If you’ve ever had to set up a wireless router during a conference or public event, you’re going to love this one. WiFi Analyzer detects all local WIFI networks around you and displays their details in an easy to read and understand manner. This tool helps to identify issues such as overlapping signals, channel conflicts, signal strength and encryption methods. This even works at home by giving you a graphical display of the channels your neighbor’s routers are using. If you’re ever in a situation where there are so many WIFI networks around you that you can’t easily chose which is the best to access, open up WiFi Analyzer and all your questions shall be answered.

16. 3G Unrestrictor 5 – $3.99

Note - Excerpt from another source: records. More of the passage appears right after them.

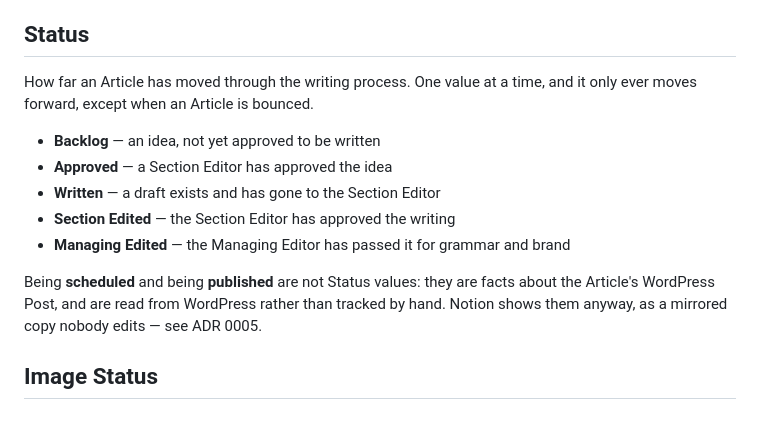
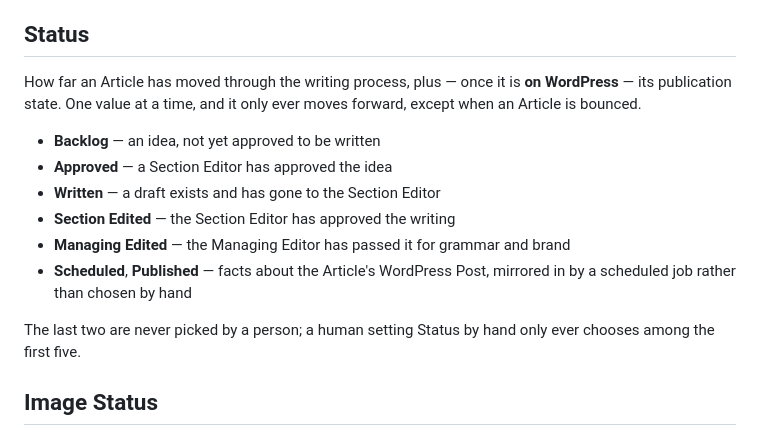
Before and after one commit to zsrobinson/hareware, a Markdown page: CONTEXT.md, the part around the change. GitHub-like rendering.

```diff
--- a/CONTEXT.md
+++ b/CONTEXT.md
@@ -75,19 +75,20 @@ left off.
 
 ## Status
 
-How far an Article has moved through the writing process. One value at a time,
-and it only ever moves forward, except when an Article is bounced.
+How far an Article has moved through the writing process, plus — once it is
+**on WordPress** — its publication state. One value at a time, and it only ever
+moves forward, except when an Article is bounced.
 
 - **Backlog** — an idea, not yet approved to be written
 - **Approved** — a Section Editor has approved the idea
 - **Written** — a draft exists and has gone to the Section Editor
 - **Section Edited** — the Section Editor has approved the writing
 - **Managing Edited** — the Managing Editor has passed it for grammar and brand
+- **Scheduled**, **Published** — facts about the Article's WordPress Post,
+  mirrored in by a scheduled job rather than chosen by hand
 
-Being **scheduled** and being **published** are not Status values: they are facts
-about the Article's WordPress Post, and are read from WordPress rather than
-tracked by hand. Notion shows them anyway, as a mirrored copy nobody edits — see
-ADR 0005.
+The last two are never picked by a person; a human setting Status by hand only
+ever chooses among the first five.
 
 ## Image Status
 
```
Also changed, not shown: docs/adr/0004-byline-as-text-member-as-relation.md (+2 -2 lines), docs/adr/0005-notion-caches-wordpress-publication-state.md (deleted, +0 -45 lines).
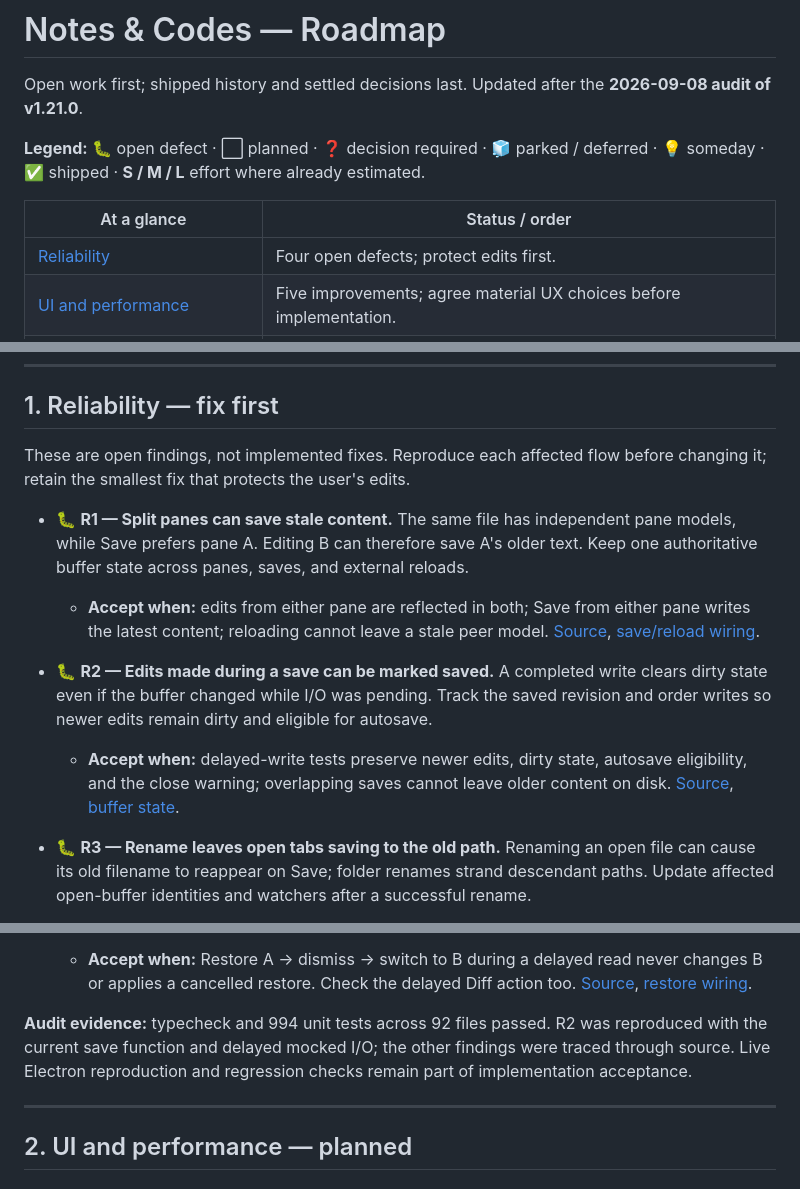
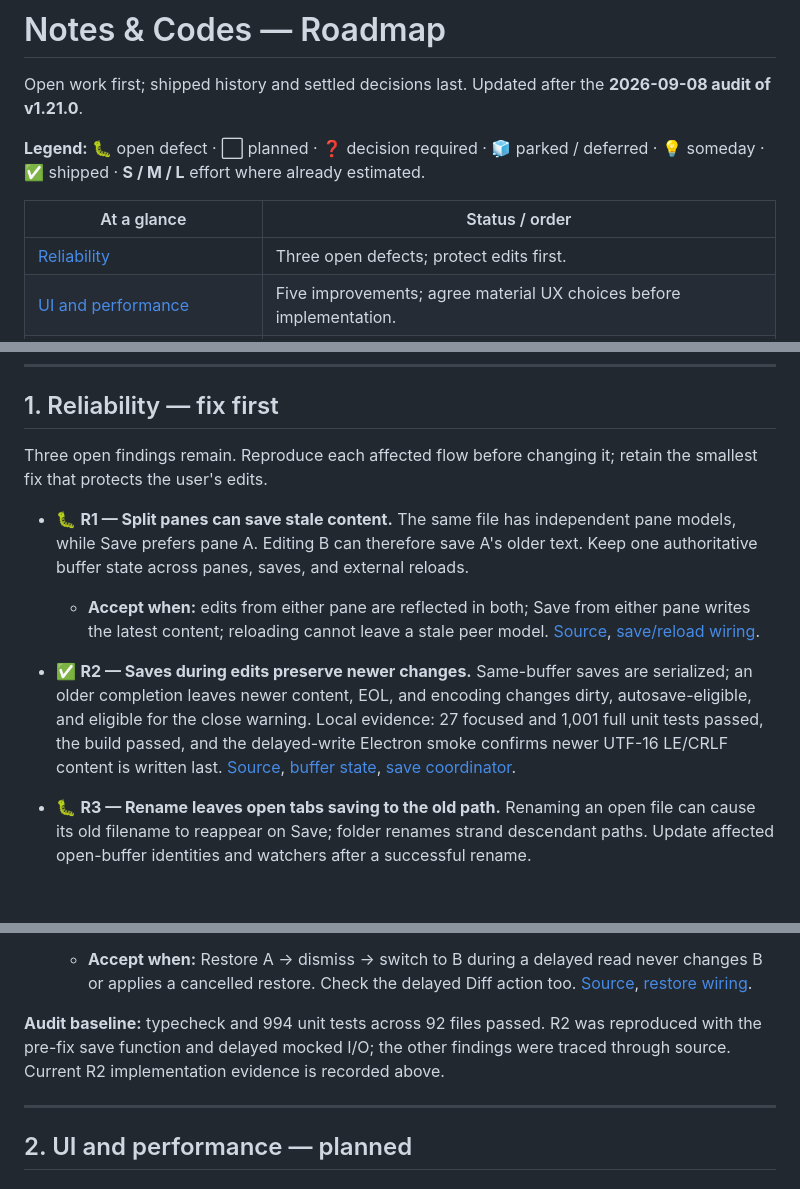
Before and after one commit to NetworkMD87/Notes-and-codes, a Markdown page: ROADMAP.md, 3 parts joined by grey strips. Rendered like a GitHub page; blank space fills up the shorter version.

Commit message:
docs: mark save-during-write fix shipped

```diff
--- a/ROADMAP.md
+++ b/ROADMAP.md
@@ -6,7 +6,7 @@ Open work first; shipped history and settled decisions last. Updated after the *
 
 | At a glance | Status / order |
 | --- | --- |
-| [Reliability](#1-reliability--fix-first) | Four open defects; protect edits first. |
+| [Reliability](#1-reliability--fix-first) | Three open defects; protect edits first. |
 | [UI and performance](#2-ui-and-performance--planned) | Five improvements; agree material UX choices before implementation. |
 | [Delivery and existing features](#3-delivery-and-existing-features) | CI smoke trial → MSIX → Safe Replace → snippet placeholders. |
 | [Feature decisions](#4-feature-ideas--decision-required) | Four suggestions; **none approved or scheduled**. |
@@ -17,13 +17,12 @@ Open work first; shipped history and settled decisions last. Updated after the *
 
 ## 1. Reliability — fix first
 
-These are open findings, not implemented fixes. Reproduce each affected flow before changing it; retain the smallest fix that protects the user's edits.
+Three open findings remain. Reproduce each affected flow before changing it; retain the smallest fix that protects the user's edits.
 
 - 🐛 **R1 — Split panes can save stale content.** The same file has independent pane models, while Save prefers pane A. Editing B can therefore save A's older text. Keep one authoritative buffer state across panes, saves, and external reloads.
   - **Accept when:** edits from either pane are reflected in both; Save from either pane writes the latest content; reloading cannot leave a stale peer model. [Source](src/renderer/editorPane.ts), [save/reload wiring](src/renderer/main.ts).
 
-- 🐛 **R2 — Edits made during a save can be marked saved.** A completed write clears dirty state even if the buffer changed while I/O was pending. Track the saved revision and order writes so newer edits remain dirty and eligible for autosave.
-  - **Accept when:** delayed-write tests preserve newer edits, dirty state, autosave eligibility, and the close warning; overlapping saves cannot leave older content on disk. [Source](src/renderer/main.ts), [buffer state](src/renderer/bufferManager.ts).
+- ✅ **R2 — Saves during edits preserve newer changes.** Same-buffer saves are serialized; an older completion leaves newer content, EOL, and encoding changes dirty, autosave-eligible, and eligible for the close warning. Local evidence: 27 focused and 1,001 full unit tests passed, the build passed, and the delayed-write Electron smoke confirms newer UTF-16 LE/CRLF content is written last. [Source](src/renderer/main.ts), [buffer state](src/renderer/bufferManager.ts), [save coordinator](src/renderer/bufferSaveCoordinator.ts).
 
 - 🐛 **R3 — Rename leaves open tabs saving to the old path.** Renaming an open file can cause its old filename to reappear on Save; folder renames strand descendant paths. Update affected open-buffer identities and watchers after a successful rename.
   - **Accept when:** file and parent-folder renames preserve edits, update tab paths, and save only to the new location. Stored history/highlight migration remains separately tracked below. [Source](src/renderer/folderMode.ts), [file writes](src/main/fileService.ts).
@@ -31,7 +30,7 @@ These are open findings, not implemented fixes. Reproduce each affected flow bef
 - 🐛 **R4 — Delayed history restore can replace the wrong tab.** Restore currently resolves its destination after the history read finishes. Bind it to the originating buffer and invalidate stale actions after dismissal or context changes.
   - **Accept when:** Restore A → dismiss → switch to B during a delayed read never changes B or applies a cancelled restore. Check the delayed Diff action too. [Source](src/renderer/fileHistoryPanel.ts), [restore wiring](src/renderer/main.ts).
 
-**Audit evidence:** typecheck and 994 unit tests across 92 files passed. R2 was reproduced with the current save function and delayed mocked I/O; the other findings were traced through source. Live Electron reproduction and regression checks remain part of implementation acceptance.
+**Audit baseline:** typecheck and 994 unit tests across 92 files passed. R2 was reproduced with the pre-fix save function and delayed mocked I/O; the other findings were traced through source. Current R2 implementation evidence is recorded above.
 
 ---
 
```
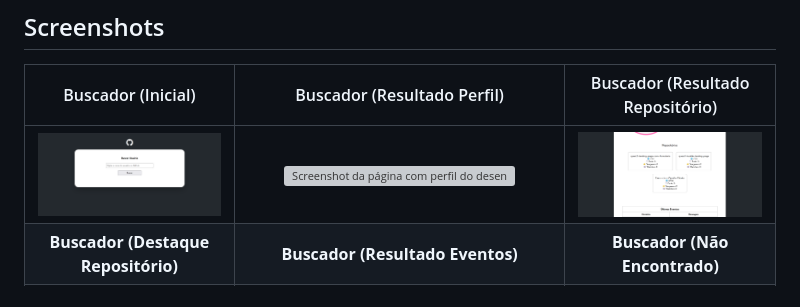
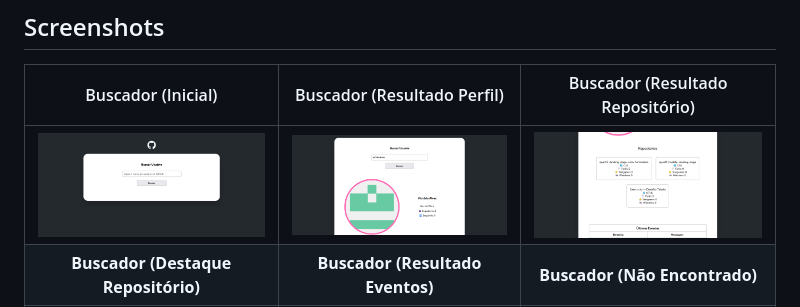
Before and after one commit to vickie-alves/quest3-buscador-de-perfis-GitHub-usando-Fetch-API, a Markdown page: README.md, the part around the change. Rendered like a GitHub page; grey boxes are pictures that could not be loaded.

Commit message:
Correção no texto

```diff
--- a/README.md
+++ b/README.md
@@ -25,7 +25,7 @@ Foi proposta a continuação do design apresentado em aula, organizando a visual
 
 | Buscador (Inicial) | Buscador (Resultado Perfil) | Buscador (Resultado Repositório)
 | :---: | :---: | :---: |
-| <img src="screenshots/screenshot-inicial.png" alt="Screenshot da página com o visual inicial" height="500"/> | <img src="screenshots/creenshot-perfil.png" alt="Screenshot da página com perfil do desenvolvedor" height="500"/> | <img src="screenshots/screenshot-repositorios.png" alt="Screenshot da página com os repositórios do desenvolvedor" height="500"/> |
+| <img src="screenshots/screenshot-inicial.png" alt="Screenshot da página com o visual inicial" height="500"/> | <img src="screenshots/screenshot-perfil.png" alt="Screenshot da página com perfil do desenvolvedor" height="500"/> | <img src="screenshots/screenshot-repositorios.png" alt="Screenshot da página com os repositórios do desenvolvedor" height="500"/> |
 | **Buscador (Destaque Repositório)** | **Buscador (Resultado Eventos)** | **Buscador (Não Encontrado)** |
 | <img src="screenshots/screenshot-destaque.png" alt="Screenshot da página com os botões de repositórios destacados" height="500"/> | <img src="screenshots/screenshot-eventos.png" alt="Screenshot da página com os eventos do perfil de desenvolvedor" height="500"/> | <img src="screenshots/screenshot-erro.png" alt="Screenshot da página com a falha na busca dos dados de perfil" height="500"/> |
 
```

3G Unrestrictor is a requirement for anyone with an unlimited data plan. Once again, the iPhone’s ability to function as an internet device has been thwarted. While many ATT users are now able to pretend we’re in the age of the Jetson’s by using Facetime when on the go, many are still restricted from using it unless connected to WIFI. What’s the point of that? “We’ve got this awesome new phone capability, but you can only use it when you’re at home or at work”. Pitiful. In addition, the AppStore doesn’t want to allow you to download anything over 20MB via your data connection. Want to try out InfinityBalde2 or the new Vice City port, too bad, you’re going to have to wait till you’re in WiFi range. 3G Unrestrictor works by tricking applications into thinking that your iPhone is on WiFi when it isn’t. While this can be a concern for people using tiered data plans, anyone grandfathered into unlimited can now get full use out of the extra cash they’re throwing at their provider.

Utilities:

17. Infinidock – $1.99

With FolderEnhancer and Shrink Installed, this one isn’t exactly necessary, but it is fun none the less. Infinidock gives you the option of adding as many icons to the dock as you wish. You can set the number of icons that sit on each page (I use 5 to keep my screen uniform) and continue loading it till your heart’s content. Typically I use it for browsers, and my most often used apps such as WeatherBug, Gmail and iBooks, but you can do with it what you like. Some people use it solely for web page shortcuts created by BetterChrome. I’m sure you can figure out a multitude of uses once you try it out, so go ahead and install it.

18. CyDelete – Free

While Cydia makes downloading and installing software fun and easy, removing apps can be a laborious chore. When you’re new to the Jailbreaking scene, you tend to install a lot of apps in the attempt to find out what best suits your needs. However, once you find that an app doesn’t work well, or you’ve found a better option, removing it from Cydia takes time. You must open Cydia, wait for it to reload information, browse to the package, yadda yadda yadda… Cydelete gets rid of those steps completely and makes the removal of Cydia apps as simple deleting an app from the AppStore. Just hold down on the3 icon you want to remove, wait for it to start wiggling, and tap the X. Easy as pie, and we all love pie, don’t we?

There you are folks, 18 Cydia Apps to get you started. There are hundreds more apps out there in the repositories for you to try out and several more I use that didn’t make the list this time around. I’ll be trying out some new stuff based on recommendations and will let you know what I think. Check back soon or you may just miss it.



Jordan Goodson

 
Jordan Goodson, the geek in the darkness, guiding his readers through the vast catacombs of tech and science. He journeys the interwebs searching for any and all relevant data to be absorbed and shared.